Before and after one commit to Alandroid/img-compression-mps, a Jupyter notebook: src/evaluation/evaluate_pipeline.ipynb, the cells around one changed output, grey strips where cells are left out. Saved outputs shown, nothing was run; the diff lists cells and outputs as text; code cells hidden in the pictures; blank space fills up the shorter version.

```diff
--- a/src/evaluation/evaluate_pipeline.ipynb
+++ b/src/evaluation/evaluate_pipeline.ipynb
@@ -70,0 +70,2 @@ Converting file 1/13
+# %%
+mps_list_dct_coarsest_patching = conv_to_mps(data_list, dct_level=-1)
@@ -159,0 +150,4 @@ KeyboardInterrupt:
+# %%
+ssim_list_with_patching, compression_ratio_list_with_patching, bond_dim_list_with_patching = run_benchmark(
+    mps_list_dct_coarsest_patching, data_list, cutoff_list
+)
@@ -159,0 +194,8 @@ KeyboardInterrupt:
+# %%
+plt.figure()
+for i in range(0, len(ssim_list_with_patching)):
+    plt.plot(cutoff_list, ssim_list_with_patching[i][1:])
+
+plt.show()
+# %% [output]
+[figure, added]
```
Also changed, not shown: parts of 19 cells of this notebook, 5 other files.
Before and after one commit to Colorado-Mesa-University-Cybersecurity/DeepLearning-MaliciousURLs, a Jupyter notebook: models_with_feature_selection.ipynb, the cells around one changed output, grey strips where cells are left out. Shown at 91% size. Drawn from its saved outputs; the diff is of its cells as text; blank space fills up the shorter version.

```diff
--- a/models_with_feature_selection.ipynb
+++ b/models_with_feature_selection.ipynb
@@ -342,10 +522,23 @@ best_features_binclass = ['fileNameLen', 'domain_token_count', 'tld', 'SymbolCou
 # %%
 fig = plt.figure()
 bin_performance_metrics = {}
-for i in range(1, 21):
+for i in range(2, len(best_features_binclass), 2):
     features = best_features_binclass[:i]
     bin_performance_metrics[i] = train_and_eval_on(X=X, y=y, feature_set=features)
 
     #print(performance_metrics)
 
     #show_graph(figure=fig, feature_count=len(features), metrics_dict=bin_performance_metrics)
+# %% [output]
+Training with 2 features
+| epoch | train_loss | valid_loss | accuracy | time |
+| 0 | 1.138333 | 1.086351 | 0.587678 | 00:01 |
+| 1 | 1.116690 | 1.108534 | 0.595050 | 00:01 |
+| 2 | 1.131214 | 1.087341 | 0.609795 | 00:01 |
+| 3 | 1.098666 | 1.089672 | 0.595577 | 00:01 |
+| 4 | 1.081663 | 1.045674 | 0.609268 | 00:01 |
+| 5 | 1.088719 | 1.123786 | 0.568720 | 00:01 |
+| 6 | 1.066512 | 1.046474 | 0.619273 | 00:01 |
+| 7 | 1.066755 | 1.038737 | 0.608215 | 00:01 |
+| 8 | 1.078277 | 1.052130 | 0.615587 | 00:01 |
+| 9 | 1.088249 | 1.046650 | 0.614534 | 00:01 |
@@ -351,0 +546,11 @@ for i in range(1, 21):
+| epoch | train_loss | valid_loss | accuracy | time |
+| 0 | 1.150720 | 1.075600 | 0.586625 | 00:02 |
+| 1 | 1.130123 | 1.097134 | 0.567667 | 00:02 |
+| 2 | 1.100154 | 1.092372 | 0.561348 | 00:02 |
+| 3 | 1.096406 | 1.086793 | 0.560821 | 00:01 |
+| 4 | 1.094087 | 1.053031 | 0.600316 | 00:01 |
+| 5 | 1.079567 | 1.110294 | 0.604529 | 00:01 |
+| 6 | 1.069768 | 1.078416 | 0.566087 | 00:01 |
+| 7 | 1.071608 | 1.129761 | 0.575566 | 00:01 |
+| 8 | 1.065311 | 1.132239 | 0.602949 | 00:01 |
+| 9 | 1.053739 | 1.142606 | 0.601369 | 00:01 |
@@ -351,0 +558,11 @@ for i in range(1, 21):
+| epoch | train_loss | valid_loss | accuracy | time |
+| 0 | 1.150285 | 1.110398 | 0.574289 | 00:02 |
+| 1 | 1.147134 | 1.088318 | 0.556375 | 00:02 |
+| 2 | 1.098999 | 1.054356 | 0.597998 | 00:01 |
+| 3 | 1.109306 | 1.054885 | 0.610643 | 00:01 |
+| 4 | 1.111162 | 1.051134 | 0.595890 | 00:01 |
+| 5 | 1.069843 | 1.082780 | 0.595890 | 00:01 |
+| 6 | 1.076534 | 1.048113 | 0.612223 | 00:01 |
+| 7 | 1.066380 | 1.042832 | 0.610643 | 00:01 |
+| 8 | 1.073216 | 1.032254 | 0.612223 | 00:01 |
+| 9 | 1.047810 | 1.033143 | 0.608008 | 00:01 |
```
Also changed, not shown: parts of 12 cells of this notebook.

PROBLEM DETAILS >> A single number is the whole answer: the count of lines above that hold "range".

WRITTEN ANSWER >> 5